To begin with, the team at lowiro is scattered across the globe, but is mostly based in the UK – a rarity for a rhythm game with such strong anime/manga vibes and so many Japanese tracks.

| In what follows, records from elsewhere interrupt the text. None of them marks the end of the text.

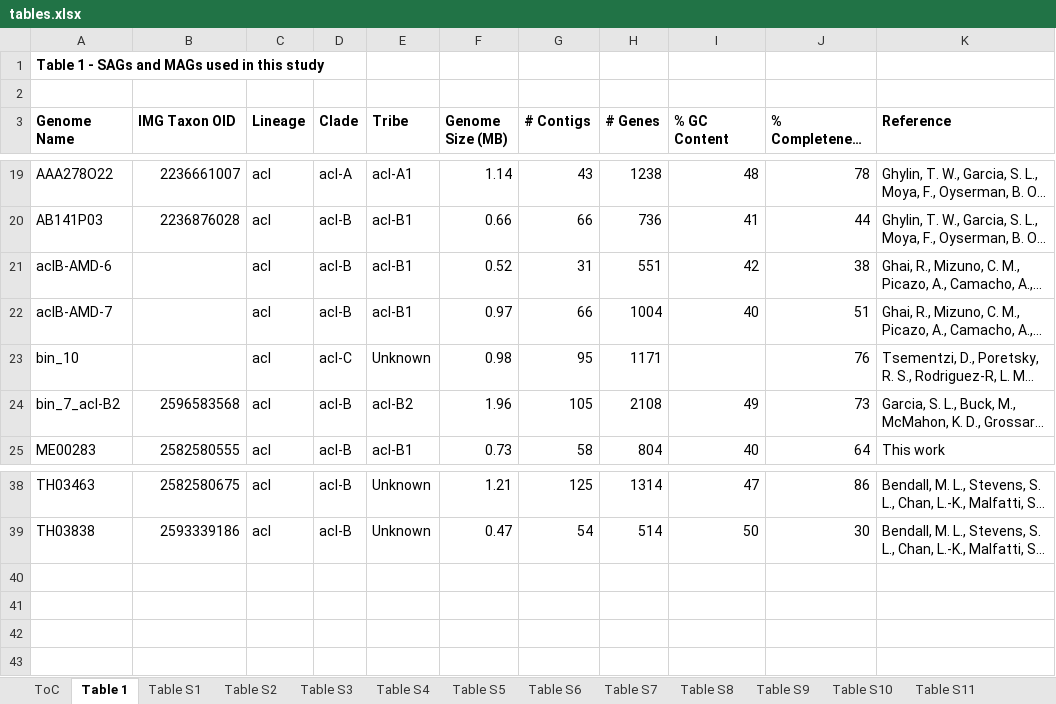
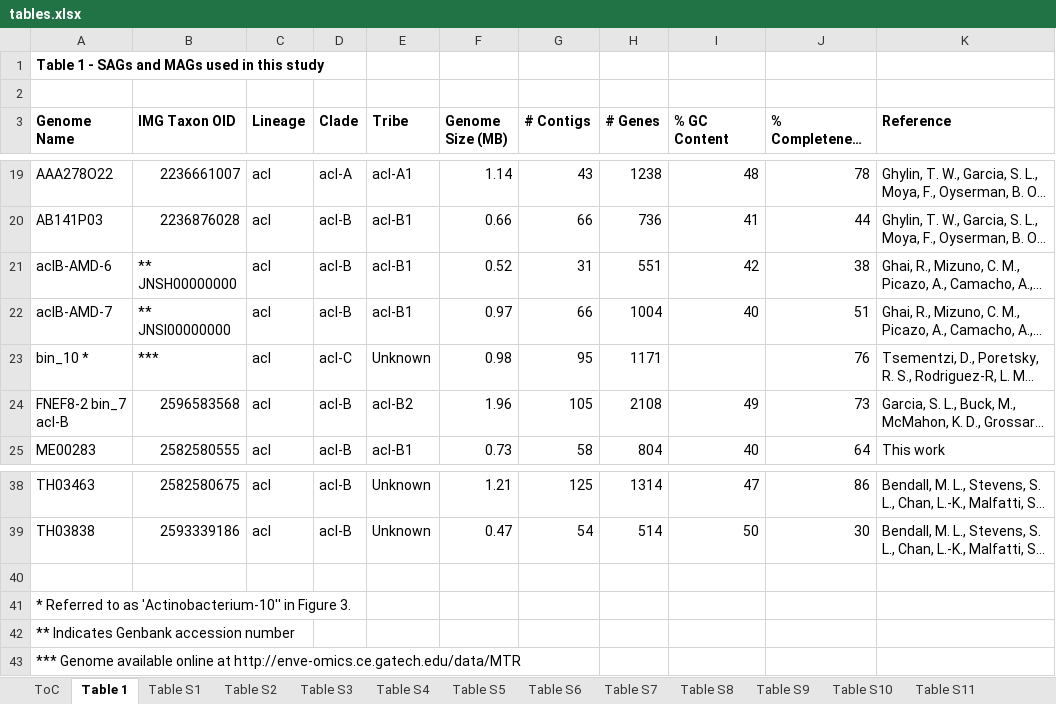
Before and after one commit to joshamilton/Hamilton_acI_2017, an Excel workbook: manuscript/tables.xlsx, sheet Table 1, drawn as a sheet; only a part is shown, gaps mark what is left out; long unchanged cells end in …; values as stored, in another font and other column widths than the file's, no borders; the diff names each change by its address in the sheet, - before the commit and + after, or states it on an @@ line.

```diff
--- a/manuscript/tables.xlsx (sheet Table 1)
+++ b/manuscript/tables.xlsx (sheet Table 1)
-B21 (IMG Taxon OID): (empty)
+B21 (IMG Taxon OID): ** JNSH00000000
-B22 (IMG Taxon OID): (empty)
+B22 (IMG Taxon OID): ** JNSI00000000
-A23 (Genome Name): bin_10
+A23 (Genome Name): bin_10 *
-B23 (IMG Taxon OID): (empty)
+B23 (IMG Taxon OID): ***
-A24 (Genome Name): bin_7_acI-B2
+A24 (Genome Name): FNEF8-2 bin_7 acI-B
+row 40: (empty)
+row 41: * Referred to as 'Actinobacterium-10'' in Figure 3.
+row 42: ** Indicates Genbank accession number
+row 43: *** Genome available online at http://enve-omics.ce.gatech.edu/data/MTR
```
Also changed, not shown: 9 other files.
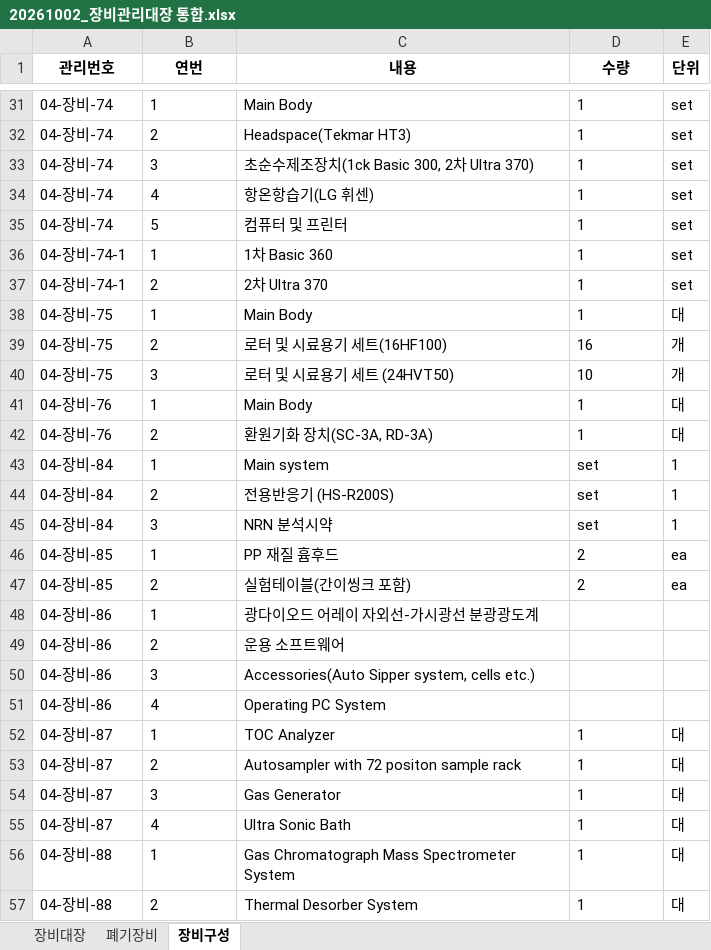
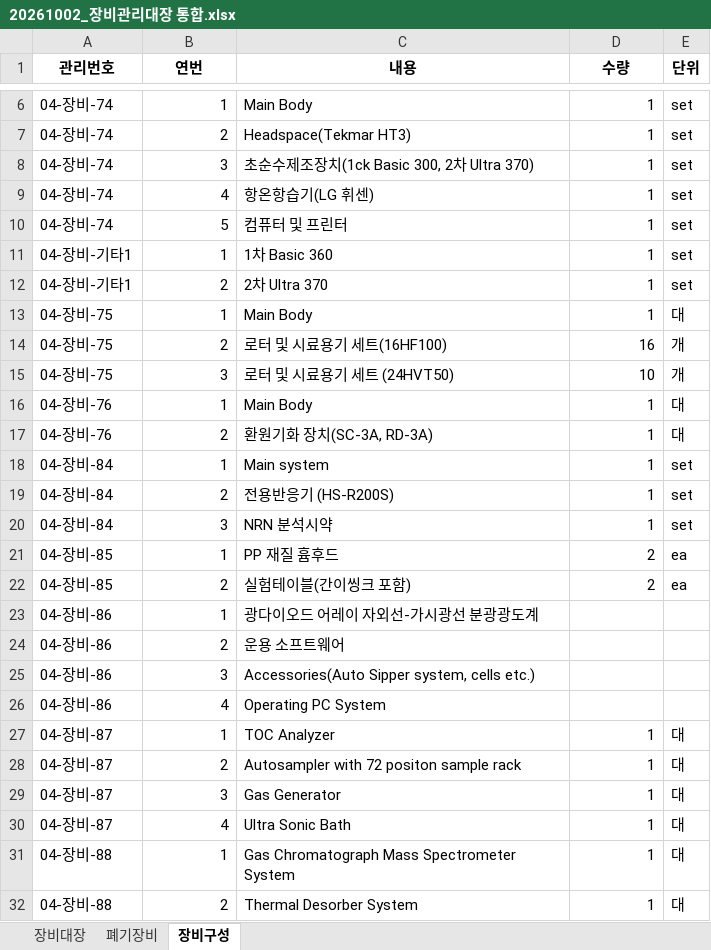
Before and after one commit to lolsaless/learning, an Excel workbook: dev_Python/1. 업무/2. 수질환경/3. Excel to Word 변환 장비대장/20261002_장비대장 html 프로그램 개발 자료/20261002_장비관리대장 통합.xlsx, sheet 장비구성, drawn as a sheet; only a part is shown, gaps mark what is left out; values as stored, in another font and other column widths than the file's, no borders; addresses are those after the commit; the diff covers the shown part only; the diff names each change by its address in the sheet, - before the commit and + after, or states it on an @@ line.

```diff
--- a/dev_Python/1. 업무/2. 수질환경/3. Excel to Word 변환 장비대장/20261002_장비대장 html 프로그램 개발 자료/20261002_장비관리대장 통합.xlsx (sheet 장비구성)
+++ b/dev_Python/1. 업무/2. 수질환경/3. Excel to Word 변환 장비대장/20261002_장비대장 html 프로그램 개발 자료/20261002_장비관리대장 통합.xlsx (sheet 장비구성)
-B6:B32 alignment: left
+B6:B32 alignment: right
-D6:D17 alignment: left
+D6:D17 alignment: right
-A11:A12 (관리번호): 04-장비-74-1
+A11:A12 (관리번호): 04-장비-기타1
-D18:D20 (수량): set
+D18:D20 (수량): 1
-E18:E20 (단위): 1
+E18:E20 (단위): set
-D21:D22 alignment: left
+D21:D22 alignment: right
-D27:D32 alignment: left
+D27:D32 alignment: right
```
Also changed, not shown: 27 removed rows and cell formats elsewhere in this sheet, sheet 장비대장.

When we asked what made lowiro decide to break into this genre, Anton explained that ‘Arcaea started as a small, independent game project developed primarily only by [him]self’ and that it was ‘more a personal desire than a business decision, shared with a select few others that helped in the early days of the game’.
Anton personally lived and worked in Japan for a number of years, stating that his ‘experience and enjoyment of arcade music games at that time really made [him] passionate to bring that same experience to everyone across the world’. He goes on to say that ‘rather than an influence from Japan, Arcaea is much more about bringing that experience to mobile game players the world over’.
When it comes to the widespread dynamic of the team, Anton explains that, in the early days, ‘the team started off very small’ consisting primarily of a ‘number of acquaintances and volunteers that wanted to be a part of working on a new rhythm game project’ that allowed them to ‘experiment with interesting new ideas’. Since then, lowiro has ‘grown both through people going full-time on Arcaea and by employing new team members as the need and standards for the game have grown’.
Anton expresses that they’re ‘still a small team’ and have their ‘fair share of troubles across over three time zones’ including the US, Europe, and Asia, but they ‘do their best by having regular catch-ups and working asynchronously via instant-messaging and project management tools’. He goes on to say that ‘it’s tough but a necessity sometimes when you wish to find rare, like-minded people to work passionately on a project like Arcaea’.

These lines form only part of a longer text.